Monday, August 14, 2017
Workers’ compensation commentators have again been discussing the possible (or probable) revival of workers’ compensation opt-out, a development that I predicted in 2016 (more accurately, I have argued there is no reason to believe that national supporters of opt-out would be permanently deterred by a single “loss” on narrow Oklahoma state constitutional grounds).
The current discussion appears to center on the revival of opt-out without an exclusive remedy provision. That, of course, would simply mark a return to the predominant workers’ compensation model from 1911 to 1917. Most systems were “elective.” (see here at page 93). Employers were permitted to decline participation, but in event of declination were liable in negligence and unable to avail themselves of the affirmative defenses contributory negligence, assumption of the risk, and the fellow servant rule.
The actual national legal problem with “opt-out” was not resolved in the Oklahoma constitutional case. The original elective systems—like the current Texas system—were “opt-in.” Employers were presumptively “out” unless they wanted to be “in.” The defunct Oklahoma system was “opt out.” Employers were presumptively “in” unless they wanted to be “out.” The problem was that in telling employers how to be “out” the Oklahoma “opt out” statute created a hybrid workers’ compensation/employee benefits regime that creates a very difficult ERISA preemption problem. With due respect to the Oklahoma Supreme Court, I continue to think that it never properly had jurisdiction of the case (my Fed Courts professor would be proud of me for sticking to my guns!). In any event, future challengers of opt-out on ERISA grounds are very likely to utilize declaratory judgment mechanisms rather than a sloppy removal and remand process (think of the Airline Deregulation cases). Such challengers would have a much cleaner appeal of a federal court’s determination that an opt-out law was just a plain old workers’ compensation law (and therefore not covered by ERISA). I realize that federal district judges don’t want to hear workers’ compensation cases, but the decision about ERISA coverage will be made over their heads.
If “opt-out” is addressed solely on state-law grounds, the determination of its viability on state constitutional grounds would depend heavily on the details of individual state constitutions. (see here at pp. 161-184). The lawfulness of the differential treatment of opt out versus non-opt out employers and employees will turn on the structure of states’ equal protection, due process, right to remedy, access to courts, and special laws’ constitutional provisions. There is tremendous variability with respect to these provisions, but the key point has to do with the level of scrutiny applied to an opt-out law: does the enacting state or the challenger have the burden of persuasion in justifying/challenging the statute and what level of explanation will be required by courts? For example, if a state claims that opt-out is more “efficient,” will the challenger have to demonstrate the claim is untrue, or will the state have to prove the claim is true and show that there was no better way to achieve the efficiency? If heightened constitutional scrutiny is imposed, the latter will be true.

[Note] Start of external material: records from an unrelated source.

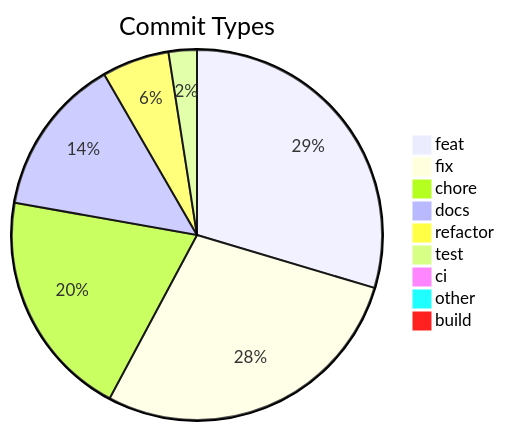
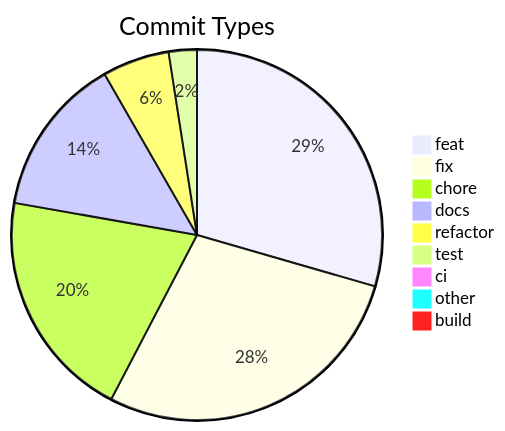
One commit to svenroth-ai/shipwright changed the diagram in .shipwright/compliance/change-history.md. Above: the diagram before and after it, drawn with Mermaid. The commit also changed other lines of this file and 16 other files, not shown here.

````diff
--- a/.shipwright/compliance/change-history.md
+++ b/.shipwright/compliance/change-history.md
@@ -8,12 +8,12 @@
 ```mermaid
 pie title Commit Types
     "feat" : 252
-    "fix" : 240
-    "chore" : 170
-    "docs" : 118
+    "fix" : 241
+    "chore" : 172
+    "docs" : 119
     "refactor" : 50
     "test" : 21
     "ci" : 7
     "other" : 7
     "build" : 1
 ```
````
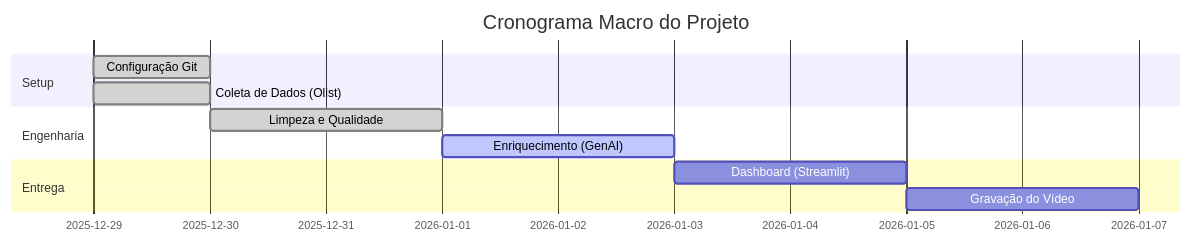
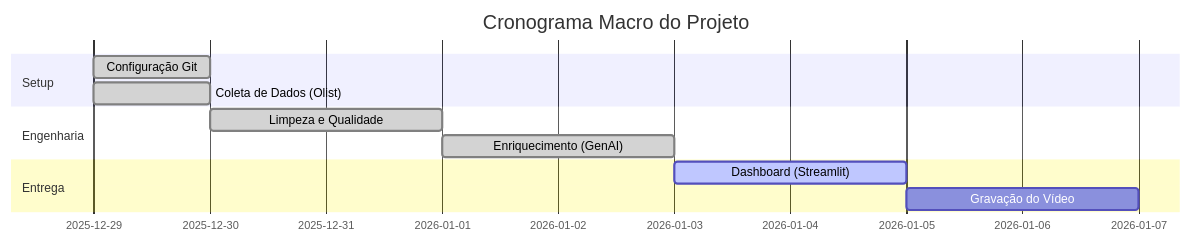
The diagram in docs/planejamento.md (Luizrev/LUIZ_SOUZA_DDF_TECH_122025), drawn with Mermaid before and after one commit. The commit also changed other lines of this file, not shown here.

Commit message:
Atualizando o planejamento: movendo tarefas para "Em Progresso" e ajustando status no cronograma

````diff
--- a/docs/planejamento.md
+++ b/docs/planejamento.md
@@ -27,14 +27,14 @@
 ```mermaid
 gantt
     title Cronograma Macro do Projeto
     dateFormat  YYYY-MM-DD
     section Setup
     Configuração Git          :done,    des1, 2025-12-29, 1d
     Coleta de Dados (Olist)   :done,    des2, 2025-12-29, 1d
     section Engenharia
     Limpeza e Qualidade       :done,  des3, after des2, 2d
-    Enriquecimento (GenAI)    :active,des4, after des3, 2d
+    Enriquecimento (GenAI)    :done,des4, after des3, 2d
     section Entrega
-    Dashboard (Streamlit)     :         des5, after des4, 2d
+    Dashboard (Streamlit)     :active,  des5, after des4, 2d
     Gravação do Vídeo         :         des6, after des5, 2d
 ```
````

One is still at a loss to know what “opt-out without exclusive remedy” means. If it means merely that employers have the choice not to participate in workers’ compensation without a state attempting to dictate the details of ERISA-governed plans, that will return us to 1911. Why might employers be willing to do this? I have had a continuing sense that it has a lot to do with the Federal Arbitration Act. (see here at page 3). Employers going bare in Texas can compel their employees to sign arbitration “agreements” as a condition of employment, and the evidence has become very clear how poorly employees do in such a regime. Still, opt-out without exclusive remedy in this sense could avoid many of the state constitutional problems that plagued the Oklahoma model, particularly if both employers and employees were able to elect participation (no exclusive remedy). As a matter of state law, that would leave employees with the historical common law remedy for injury. Whether this would be good for employees in the long run is a separate question. While it is true that many states have significantly weakened, or eliminated, the affirmative defenses that originally led to the Grand Bargain, it is also true that prima facie cases are not easy to establish (especially the nature of the employer’s duty of care) and court-based litigation is a long and expensive process.
It goes without saying that I continue to think that opt-out relating to employee benefit plans (with or without exclusive remedy) would be in great jeopardy of violating ERISA.
Michael C. Duff